As professional icons of conspicuous consumption, supermodels are paid to consume and embody style. This turns the whole morality of conspicuous consumption on its head. As freelance imagos of glamour leased out to the highest bidder, our secular goddesses of consumption are revered not because they are engaging in the luxury of nonproductive expenditure, but, rather, because they are the closest thing we have to “live cash,” to totally packaged commodities. They get paid to diet, stay in shape, and obsess over potentially problematic body parts—the work the rest of us do for free, in addition to our other jobs. What is novel is that these mannequins have erupted this season, more than ever, with proper names and “personalities,” however wispy.

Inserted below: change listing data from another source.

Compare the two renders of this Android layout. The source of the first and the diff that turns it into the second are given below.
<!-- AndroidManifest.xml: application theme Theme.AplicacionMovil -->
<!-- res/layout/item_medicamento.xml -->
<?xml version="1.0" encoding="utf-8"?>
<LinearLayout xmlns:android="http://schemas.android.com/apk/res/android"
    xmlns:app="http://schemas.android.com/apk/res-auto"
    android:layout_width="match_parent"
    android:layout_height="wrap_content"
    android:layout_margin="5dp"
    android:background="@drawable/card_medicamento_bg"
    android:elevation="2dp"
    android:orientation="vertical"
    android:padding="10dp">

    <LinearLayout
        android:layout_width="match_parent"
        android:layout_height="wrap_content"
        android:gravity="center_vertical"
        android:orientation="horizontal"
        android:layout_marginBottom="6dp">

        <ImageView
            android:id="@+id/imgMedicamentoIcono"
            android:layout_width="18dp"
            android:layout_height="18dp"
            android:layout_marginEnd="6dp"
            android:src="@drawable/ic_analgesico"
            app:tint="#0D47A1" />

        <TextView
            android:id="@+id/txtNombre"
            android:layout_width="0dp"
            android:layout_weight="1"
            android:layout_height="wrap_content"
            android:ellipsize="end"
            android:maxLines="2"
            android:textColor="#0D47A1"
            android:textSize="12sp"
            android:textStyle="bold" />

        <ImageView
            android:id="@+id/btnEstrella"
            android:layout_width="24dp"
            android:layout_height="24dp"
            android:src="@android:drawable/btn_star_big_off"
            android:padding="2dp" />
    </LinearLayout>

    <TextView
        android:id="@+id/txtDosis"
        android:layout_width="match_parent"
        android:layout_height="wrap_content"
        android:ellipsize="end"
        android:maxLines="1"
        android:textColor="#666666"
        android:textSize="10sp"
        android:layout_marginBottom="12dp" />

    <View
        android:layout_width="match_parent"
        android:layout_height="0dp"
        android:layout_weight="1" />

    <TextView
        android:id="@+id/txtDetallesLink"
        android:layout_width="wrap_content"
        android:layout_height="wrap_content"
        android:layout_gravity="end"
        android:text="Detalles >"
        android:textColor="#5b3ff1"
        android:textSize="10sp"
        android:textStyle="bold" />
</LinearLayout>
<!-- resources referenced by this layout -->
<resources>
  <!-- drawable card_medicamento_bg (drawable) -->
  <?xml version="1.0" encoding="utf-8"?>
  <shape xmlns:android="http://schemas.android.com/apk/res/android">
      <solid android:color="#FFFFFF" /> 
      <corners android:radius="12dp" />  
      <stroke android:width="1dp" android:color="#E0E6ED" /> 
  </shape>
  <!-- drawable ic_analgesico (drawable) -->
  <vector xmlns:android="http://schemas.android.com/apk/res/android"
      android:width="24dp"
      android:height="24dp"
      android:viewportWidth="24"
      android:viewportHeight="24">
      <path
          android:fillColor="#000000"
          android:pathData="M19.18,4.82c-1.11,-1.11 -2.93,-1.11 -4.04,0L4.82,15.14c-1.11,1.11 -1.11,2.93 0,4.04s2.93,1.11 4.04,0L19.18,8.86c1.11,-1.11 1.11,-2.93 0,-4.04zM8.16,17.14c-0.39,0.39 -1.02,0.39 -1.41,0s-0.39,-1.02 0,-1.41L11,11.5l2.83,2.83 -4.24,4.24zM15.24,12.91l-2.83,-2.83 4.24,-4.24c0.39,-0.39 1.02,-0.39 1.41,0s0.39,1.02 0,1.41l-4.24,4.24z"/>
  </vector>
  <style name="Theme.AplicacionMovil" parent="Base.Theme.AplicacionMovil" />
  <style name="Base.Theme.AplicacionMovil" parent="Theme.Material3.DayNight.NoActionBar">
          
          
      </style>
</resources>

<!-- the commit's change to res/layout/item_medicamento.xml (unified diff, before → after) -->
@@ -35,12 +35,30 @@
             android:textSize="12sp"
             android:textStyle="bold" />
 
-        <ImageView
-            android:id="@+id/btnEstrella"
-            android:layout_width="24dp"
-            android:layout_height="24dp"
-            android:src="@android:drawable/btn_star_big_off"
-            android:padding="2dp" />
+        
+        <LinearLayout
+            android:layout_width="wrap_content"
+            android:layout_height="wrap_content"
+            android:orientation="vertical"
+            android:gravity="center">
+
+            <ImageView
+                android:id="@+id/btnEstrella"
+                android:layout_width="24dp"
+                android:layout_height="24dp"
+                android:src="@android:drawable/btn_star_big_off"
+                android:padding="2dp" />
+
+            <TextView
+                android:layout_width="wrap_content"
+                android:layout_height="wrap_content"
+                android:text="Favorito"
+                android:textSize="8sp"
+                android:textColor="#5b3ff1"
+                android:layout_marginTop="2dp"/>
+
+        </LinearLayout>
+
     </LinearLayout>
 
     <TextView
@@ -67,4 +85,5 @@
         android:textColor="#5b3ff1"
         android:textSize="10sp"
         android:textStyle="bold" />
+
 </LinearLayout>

Under the signifying delirium of advertising, the personality emerges as the effect of the commodity, rather than vice versa. Purified of any reference to utility outside their function as glamour screens, supermodels are vehicles for escapist glamour projection, which, like all appealing commodities, must remain out of context, self-referential, and somehow abstract. I mean, what’s the difference between Linda and Christy? In this recessionary moment, supermodels, like movie stars during the Depression, erupt to the surface as intersubjective fantasy girls, professional surrogates for the frustrated emulative instincts of the mass pecuniarily deprived. Sort of like safe-sex surrogates for our out-of-control desires for S&M with commodities.

Why I don’t want to meet them.

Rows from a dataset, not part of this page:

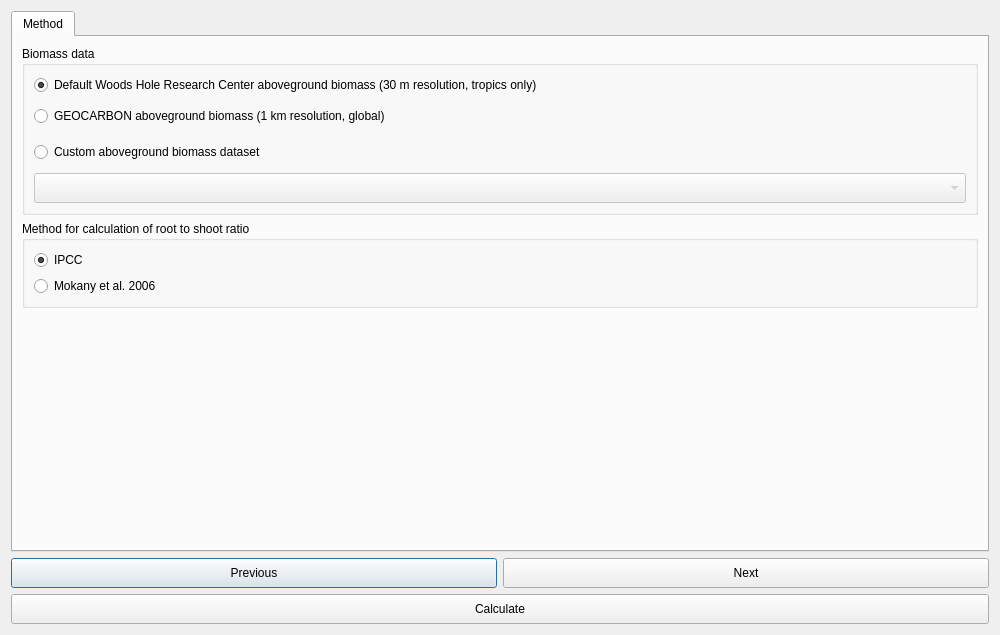
The window that LDMP/gui/DlgCalculateTC.ui (ConservationInternational/trends.earth) describes before a commit, drawn with Qt 5.
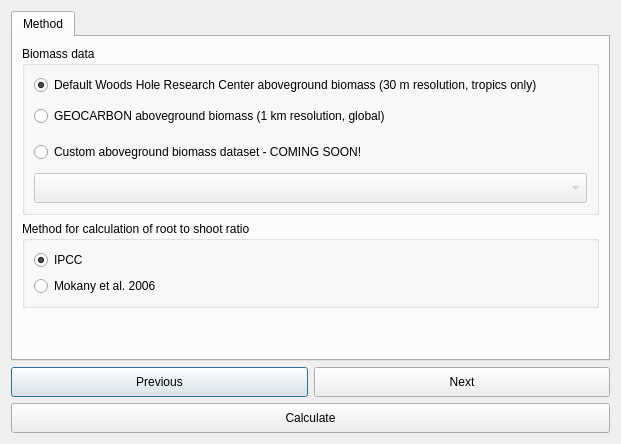
The same window after the commit. Custom widgets are drawn as their Qt base class.

Commit message: Setup biomass data selection.

Diff of the .ui file:
```diff
--- a/LDMP/gui/DlgCalculateTC.ui
+++ b/LDMP/gui/DlgCalculateTC.ui
@@ -6,8 +6,8 @@
    <rect>
     <x>0</x>
     <y>0</y>
-    <width>1000</width>
-    <height>635</height>
+    <width>621</width>
+    <height>420</height>
    </rect>
   </property>
   <property name="sizePolicy">
@@ -80,7 +80,7 @@
              </size>
             </property>
             <property name="text">
-             <string>Custom aboveground biomass dataset</string>
+             <string>Custom aboveground biomass dataset - COMING SOON!</string>
             </property>
            </widget>
           </item>
```
The commit also changes 4 other files.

I don’t think I would like to meet a supermodel in person. I heard Claudia Schiffer was six feet two. They are out of human scale, which is appropriate for plastic imagos meant to expand and contract to fit any magazine, medium, or runway format. But if I did meet Linda Evangelista, I would like to trade dieting tips, and to ask her if she preferred the Stairmaster or the Lifecycle. If we ate together, I’d quiz her on the calorie-count of everything we consumed. Of course this is absurd because we all suspect that the supermodels look that way due to genetics and probably live blithely on junk food and chocolate, smoke their heads off, and when they’re not being paid a million dollars to be made up, lie around in a glamour trance or go out and traumatize people with their mute biological windfall. It’s like they won genetic Lotto and exist to remind the rest of the population to buy cosmetics and magazines. I’m sure supermodels at a party are a traumatic presence—a blotch.

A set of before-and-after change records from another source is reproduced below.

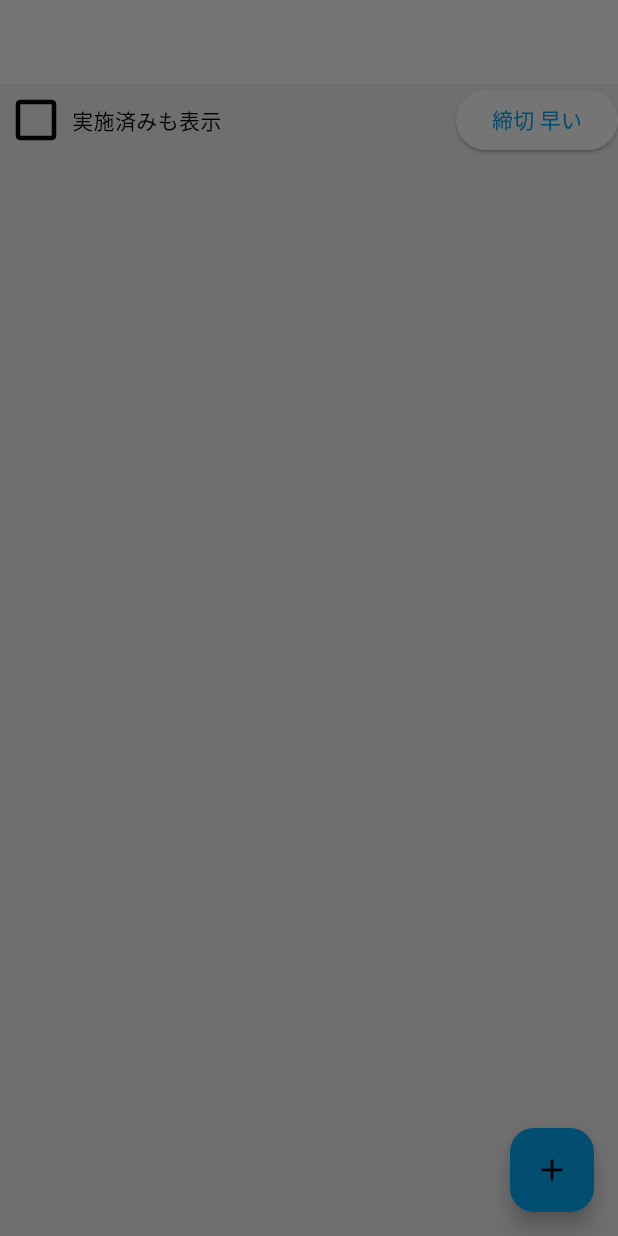
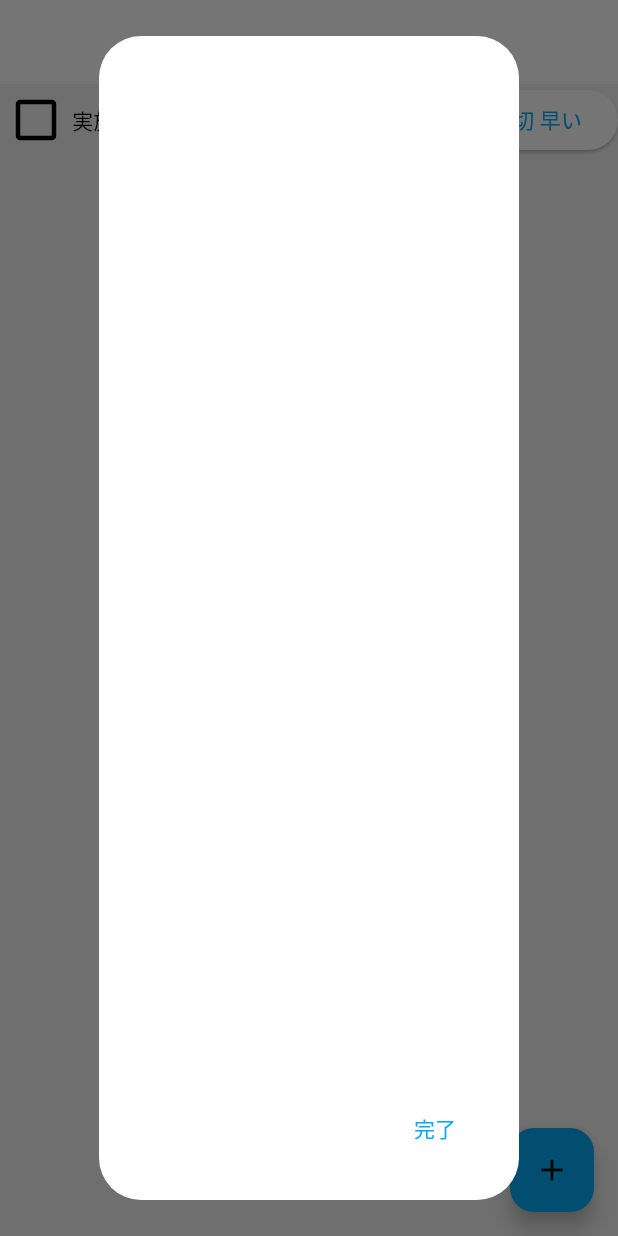
Before and after one commit to sakushin-udemy/firebase_todo_list, a Flutter app: the screen it shows after launch, after a tap on the "add" icon, on a phone screen of 412 x 824 dp. Run offline on Flutter 3.47's test engine with Material 2 defaults, Android fonts, the phone set to English and light mode, and no system bars; our stand-ins replace cloud_firestore, firebase_core, freezed_annotation, get_it; accounts and stored records are empty; generated files the repository leaves out were written again.

Commit message:
「完了」ボタンが表示されるようにした

```diff
--- a/lib/login_dialog.dart
+++ b/lib/login_dialog.dart
@@ -10,6 +10,16 @@ class LoginDialog extends StatefulWidget {
 class _LoginDialogState extends State<LoginDialog> {
   @override
   Widget build(BuildContext context) {
-    return Container();
+    return AlertDialog(
+      content: Column(
+        children: [],
+      ),
+      actions: [
+        TextButton(
+          onPressed: () {},
+          child: const Text('完了'),
+        )
+      ],
+    );
   }
 }
```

There’s a new commercial out for some kind of non-Gap jeans. There’s a boy one and a girl one: it’s a series of clips of the model hanging out looking fabulous and saying things like “I hate a bad hair day” and “I think I look tough in jeans....” The girl model changes her cappuccino order three times, as if this were sure evidence of her character flaws. The boy model looks “tough,” plays topless with a toy airplane, and emits fartlike aerodynamic sounds. He announces, “I have two goals: to find a perfectly versatile hairstyle and be an airline pilot.” The caption reads, “Look like a model, but don’t think like one.” The new kinder gentler commercial uses the model as object cause of desire and then reassures us that we are superior to it—so we won’t be too depressed to shop. Interpellating the abject consumer who usually both looks and feels less cute than the ad, the advertiser is trying to aggravate and fluff up the consumer ego at the same time, by playing on our assumption that the cute outside of the model is inhabited by a stupid inner life—emotionally impoverished, intellectually null, and incapable of sustaining a conversation about anything but personal hygiene. But the worst thing would be if these supermodels were actually nice people. And even interesting. Then you’d have to make sense out of a human subjectivity trapped inside this traumatizing, dazzling package—and deal with the total contingency and complexity of life. . . . Like Christy Turlington telling me something I don’t already know about Proust. What! That’s why I don’t want to meet them.

Rhonda Lieberman is a writer and critic. She teaches at the School of the Art Institute of Chicago.